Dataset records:

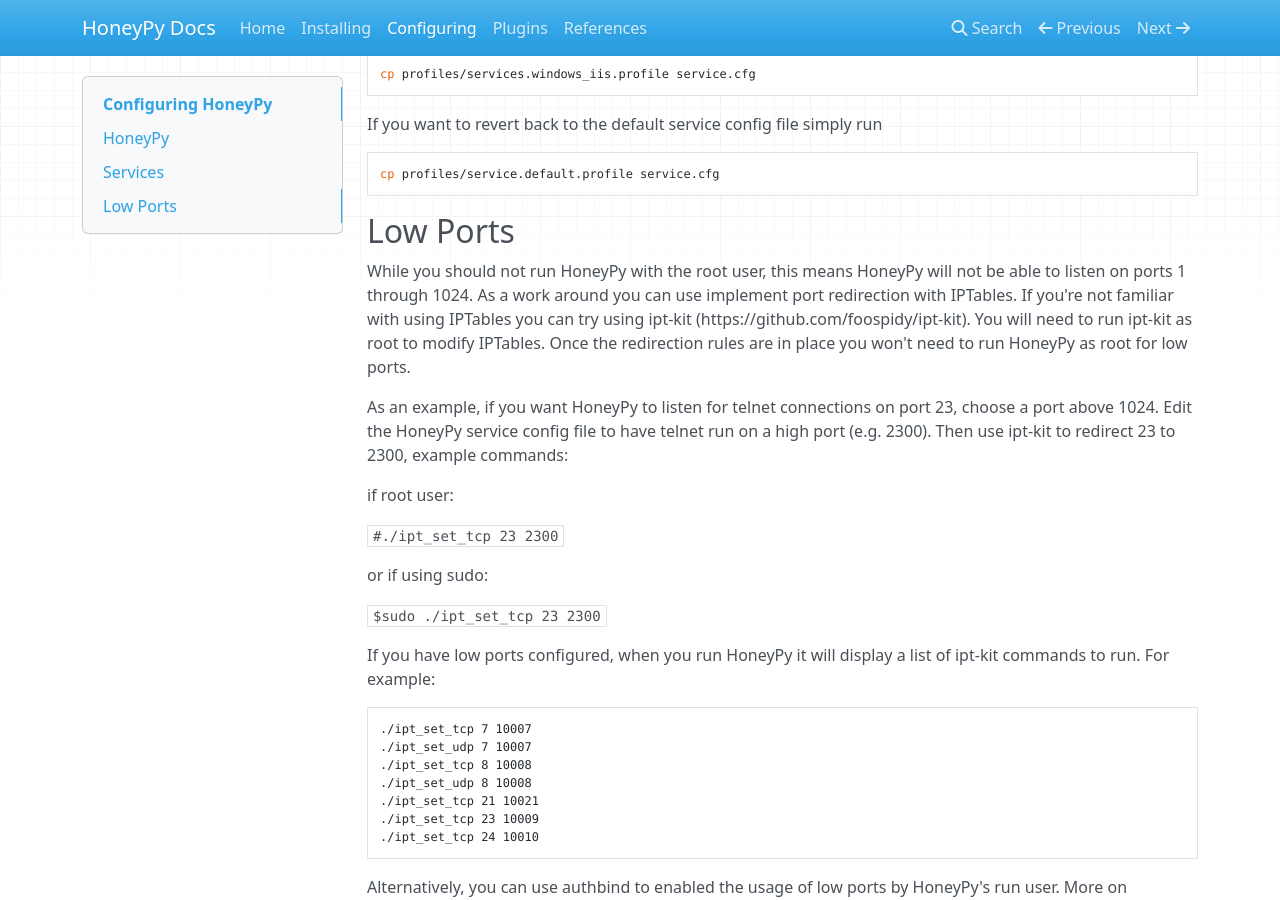
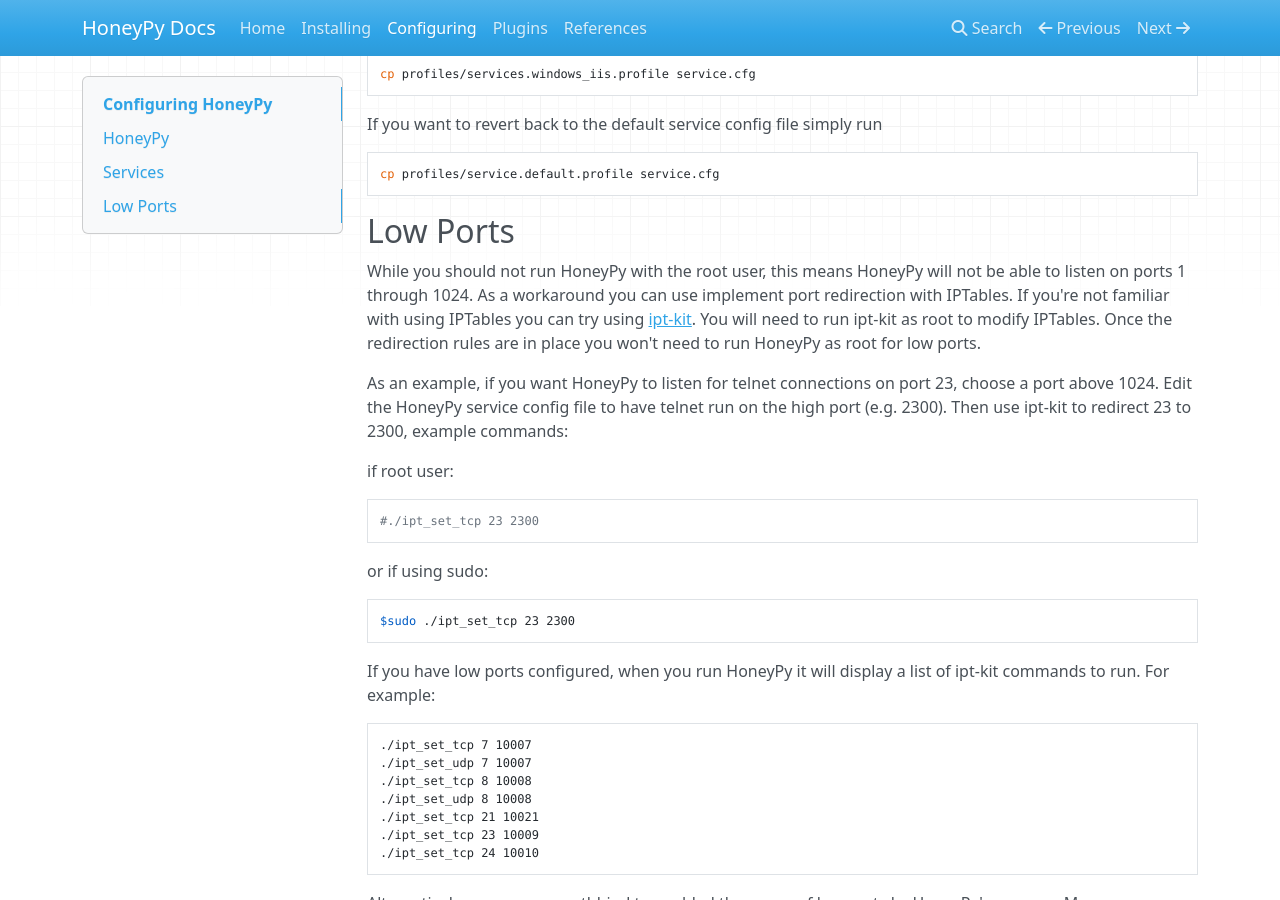
Before and after one commit to foospidy/HoneyPy, an MkDocs documentation site: the page built from docs/configuring.md, in a window 1280 px wide and 900 px high, scrolled down 2618 px. Built offline with MkDocs 1.6.1, drawn with Linux system fonts in a browser that asks for light colours; nearby versions of some CDN libraries; old or Windows-style settings are respelled for this version of MkDocs.

Commit message:
docs update

````diff
--- a/docs/configuring.md
+++ b/docs/configuring.md
@@ -99,17 +99,21 @@
 
 ## Low Ports
 
-While you should not run HoneyPy with the root user, this means HoneyPy will not be able to listen on ports 1 through 1024. As a work around you can use implement port redirection with IPTables. If you're not familiar with using IPTables you can try using ipt-kit (https://github.com/foospidy/ipt-kit). You will need to run ipt-kit as root to modify IPTables. Once the redirection rules are in place you won't need to run HoneyPy as root for low ports.
+While you should not run HoneyPy with the root user, this means HoneyPy will not be able to listen on ports 1 through 1024. As a workaround you can use implement port redirection with IPTables. If you're not familiar with using IPTables you can try using [ipt-kit](https://github.com/foospidy/ipt-kit). You will need to run ipt-kit as root to modify IPTables. Once the redirection rules are in place you won't need to run HoneyPy as root for low ports.
 
-As an example, if you want HoneyPy to listen for telnet connections on port 23, choose a port above 1024. Edit the HoneyPy service config file to have telnet run on a high port (e.g. 2300). Then use ipt-kit to redirect 23 to 2300, example commands:
+As an example, if you want HoneyPy to listen for telnet connections on port 23, choose a port above 1024. Edit the HoneyPy service config file to have telnet run on the high port (e.g. 2300). Then use ipt-kit to redirect 23 to 2300, example commands:
 
 if root user:
 
-`#./ipt_set_tcp 23 2300`
+```bash
+#./ipt_set_tcp 23 2300
+```
 
 or if using sudo:
 
-`$sudo ./ipt_set_tcp 23 2300`
+```bash
+$sudo ./ipt_set_tcp 23 2300
+```
 
 If you have low ports configured, when you run HoneyPy it will display a list of ipt-kit commands to run. For example:
 
````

[ASSIGNMENT]
Find every line of the records holding "docs". Answer with the count alone.

[SOLUTION]
4